The IHR refers to human rights in various provisions (articles 3, 23, 32, and 45). Article 3, which outlines general principles of the regulations, states that the IHR shall be implemented with “full respect for the dignity, human rights and fundamental freedoms of persons” and “guided by the Charter of the United Nations and the Constitution of the WHO.”12 Despite this reference to the WHO Constitution, these references are, in essence, linked to respect for civil and political rights, including the rights to privacy, physical integrity, and freedom of movement (for example, medical consent in article 23 and respect for travelers in article 32). Contrary to the WHO Constitution and the Framework Convention on Tobacco Control, the IHR does not mention the right to health.11 This is an important omission, given that—as we will demonstrate below—states’ obligation to prepare and respond to infectious disease outbreaks is an essential component of the right to health. This overlap is apparent in the stated goal of the IHR—“universal application for the protection of all people of the world from the international spread of disease”—which is functionally similar to the ICESCR’s duty to prevent, treat, and control epidemic, endemic, and other diseases, even though the former has a more explicitly universal focus than the largely domestically oriented duties of the ICESCR.13
Another important shortcoming of the IHR is its lack of sanctions: states refusing to collaborate with WHO in case of an outbreak can go without any warning or punishment. As we argue below, the UN human rights monitoring system and domestic courts may offer complementary mechanisms for holding states accountable under the IHR.

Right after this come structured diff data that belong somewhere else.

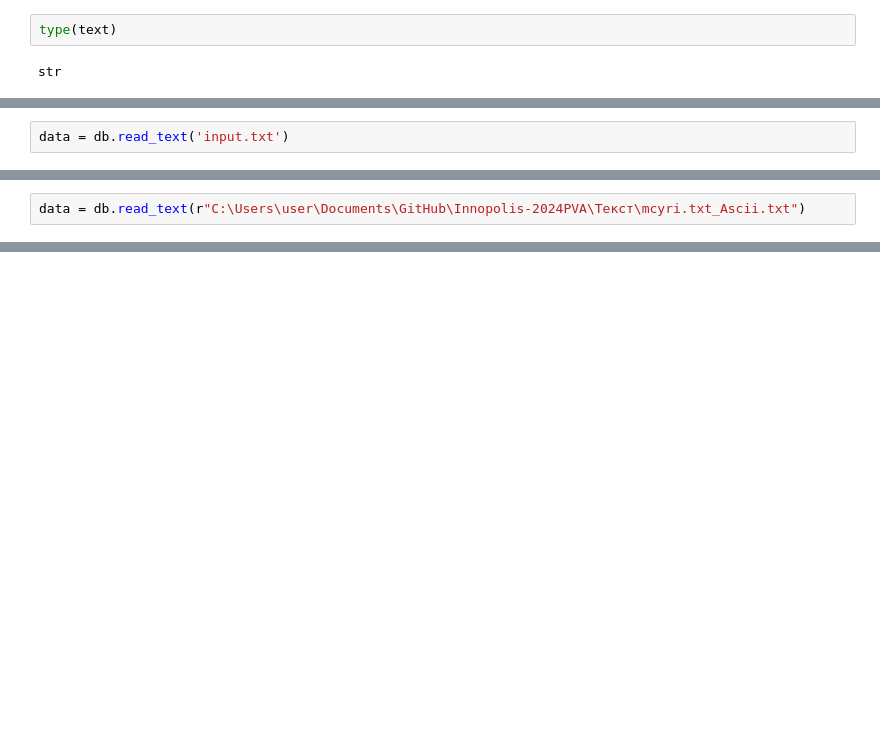
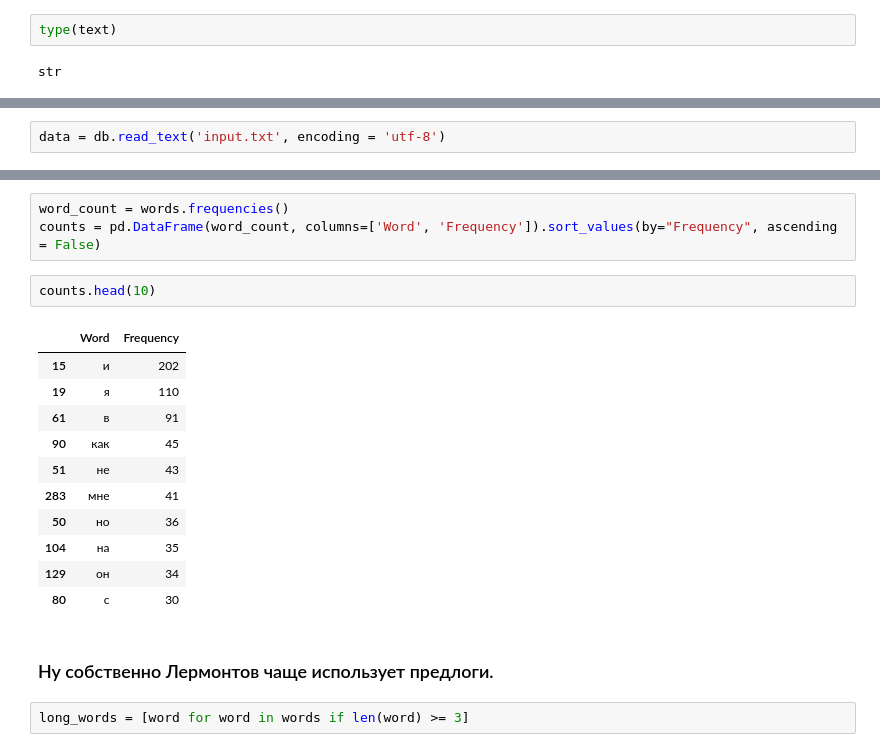
Before and after one commit to vpshenichnii/Innopolis-2024PVA, a Jupyter notebook: HW_PVA_Text.ipynb, the cells around one changed output, grey strips where cells are left out. Cells and saved outputs as stored; diff of their text form; blank space fills up the shorter version.

```diff
--- a/HW_PVA_Text.ipynb
+++ b/HW_PVA_Text.ipynb
@@ -29,5 +33,5 @@ with open("input.txt", "w") as file:
 # %%
-data = db.read_text('input.txt')
+data = db.read_text('input.txt', encoding = 'utf-8')
 # %%
 data.compute()
 # %% [output]
@@ -37,2 +39,0 @@ UnicodeDecodeError: 'utf-8' codec can't decode byte 0xd1 in position 13: invalid
-# %%
-data = db.read_text(r"C:\Users\user\Documents\GitHub\Innopolis-2024PVA\Текст\mcyri.txt_Ascii.txt")
@@ -42,0 +86,21 @@ UnicodeDecodeError: 'utf-8' codec can't decode byte 0xcc in position 2: invalid
+# %%
+word_count = words.frequencies()
+counts = pd.DataFrame(word_count, columns=['Word', 'Frequency']).sort_values(by="Frequency", ascending = False)
+# %%
+counts.head(10)
+# %% [output]
+|  | Word | Frequency |
+| 15 | и | 202 |
+| 19 | я | 110 |
+| 61 | в | 91 |
+| 90 | как | 45 |
+| 51 | не | 43 |
+| 283 | мне | 41 |
+| 50 | но | 36 |
+| 104 | на | 35 |
+| 129 | он | 34 |
+| 80 | с | 30 |
+# %% [markdown]
+### Ну собственно Лермонтов чаще использует предлоги.
+# %%
+long_words = [word for word in words if len(word) >= 3]
```
Also changed, not shown: parts of 18 cells of this notebook.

Comparing and contrasting core obligations and core capacities: Connecting the dots
Our main point is that the core obligations under the right to health are closely intertwined with the core capacities under the IHR. Starting with the UN human rights framework, we will now briefly discuss both regimes and discuss their interaction with each other.
The right to health’s prioritized obligations: Essential elements and core and comparable priority obligations
Article 12 of the ICESCR stipulates that states should take steps necessary for “the prevention, treatment and control of epidemic, endemic, occupational and other diseases.” Hence, there is a clear human rights obligation on the part of states to take measures to combat epidemic diseases. An explanation of the meaning and scope of the right to health is provided in General Comment 14, issued by the Committee on Economic, Social and Cultural Rights. Although this instrument is not legally binding, it is seen as highly authoritative. Three components of this general comment are important for infectious disease control because they identify and define essential, core, and otherwise prioritized aspects of this right:
AAAQ. According to General Comment 14, the right to health contains a set of interrelated and essential elements, which are considered to provide guidance to the actions by states: availability, accessibility, acceptability, and quality. This so-called AAAQ is an authoritative set of standards that is increasingly applied across international and domestic health settings. While it certainly lacks precision, it helps identify weak spots in health decision-making. Given that these (and similar) principles are applied frequently in health settings and because their importance is underscored by governments and health authorities, we suggest that this framework is emerging as a norm of customary international (health) law.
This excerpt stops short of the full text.